“Balloon Man” is comprised of several components that began with the creation of the sculpture some years ago. As time went by, the joyous image of the "balloons" began to flow within my vision and was accompanied by visualizing children's happy faces looking at the balloons.
It began with the “Balloon Man” sculpture (soldered copper, dimensions: 100” x 24” x 12”), created over 40 years ago.
In 2008 I wrote and recorded the poem and combined all of these elements to express the human spirit.
“The Hidden Miracle of the Creative Spirit – Holocaust and Genocide” is conceived in response to the ongoing Pandomaniac Acts of Degradation and Death that human beings continue to inflict on their fellow human beings. There are few parts of the world where the madness has not found its fertile ground.
An attempt is made to showcase the works of children and adults who, when faced with Life/Death threatening circumstance, continue to create works of art. These works are a testament to the richness and perseverance of their inner life, and I choose to call their response to the cruelty of the world “The Hidden Miracle Of The Creative Spirit”.This video stems from a desire to keep alive the memory of children who wrote the poems and drew the pictures at the Terezin concentration camp, as well as the memory of the adults, and in some cases their families, who risked their own lives in order to create their last testament.

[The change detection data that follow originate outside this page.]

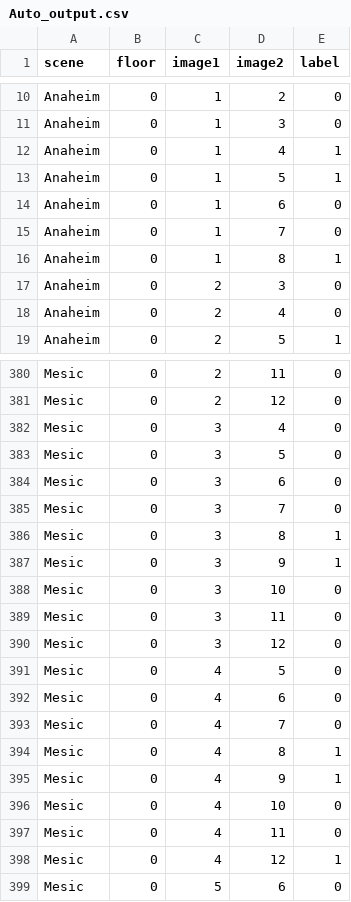
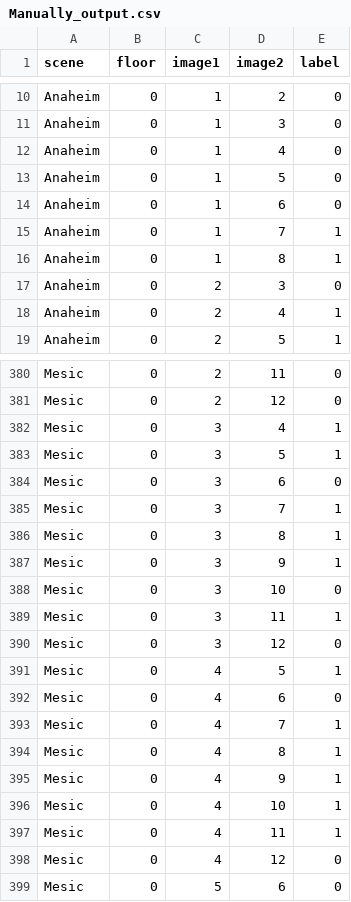
Before and after one commit to shirou10086/CoVision-Website-NYU-2023, a CSV file: Manually_output.csv (was static/Auto_output.csv), drawn as a sheet; only a part is shown, gaps mark what is left out; the diff covers the shown part only.

Commit message:
update auto label

```diff
--- a/static/Auto_output.csv
+++ b/Manually_output.csv
@@ -11,9 +11,9 @@ Anaheim,0,1,2,0
 Anaheim,0,1,3,0
-Anaheim,0,1,4,1
-Anaheim,0,1,5,1
+Anaheim,0,1,4,0
+Anaheim,0,1,5,0
 Anaheim,0,1,6,0
-Anaheim,0,1,7,0
+Anaheim,0,1,7,1
 Anaheim,0,1,8,1
 Anaheim,0,2,3,0
-Anaheim,0,2,4,0
+Anaheim,0,2,4,1
 Anaheim,0,2,5,1
@@ -381,6 +381,6 @@ Mesic,0,2,11,0
 Mesic,0,2,12,0
-Mesic,0,3,4,0
-Mesic,0,3,5,0
+Mesic,0,3,4,1
+Mesic,0,3,5,1
 Mesic,0,3,6,0
-Mesic,0,3,7,0
+Mesic,0,3,7,1
 Mesic,0,3,8,1
@@ -388,12 +388,12 @@ Mesic,0,3,9,1
 Mesic,0,3,10,0
-Mesic,0,3,11,0
+Mesic,0,3,11,1
 Mesic,0,3,12,0
-Mesic,0,4,5,0
+Mesic,0,4,5,1
 Mesic,0,4,6,0
-Mesic,0,4,7,0
+Mesic,0,4,7,1
 Mesic,0,4,8,1
 Mesic,0,4,9,1
-Mesic,0,4,10,0
-Mesic,0,4,11,0
-Mesic,0,4,12,1
+Mesic,0,4,10,1
+Mesic,0,4,11,1
+Mesic,0,4,12,0
 Mesic,0,5,6,0
```
Also changed, not shown: 92 edited cells elsewhere in this file, static/Manually_output.csv, 2 other files.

Years back, I saw the Terezin exhibit in New York and bought Gerald Green’s book “The Artists of Terezin”. I initially laid the book away because it would not allow my conscience rest. To remain silent any longer, however, would be an act of cowardice, and so, instead, I have approached a group of parents and asked them to participate by giving me permission to film their children (ages 8 -13) and to encourage them to become familiar with the story of Terezin and the fate of the children who lived and were murdered there. In simple words, I explained to them what took place and gave them each several poems, asking them to read them, memorize them, and then speak them in front of the camera. In this way, the children and their parents who had never heard of Terezin became an ongoing link, memory to memory, that will continue into the future.
Also featured in this video mural are three African-American children and one adult, standing as witness for those mothers and children of Darfur who have met with such hardship and death.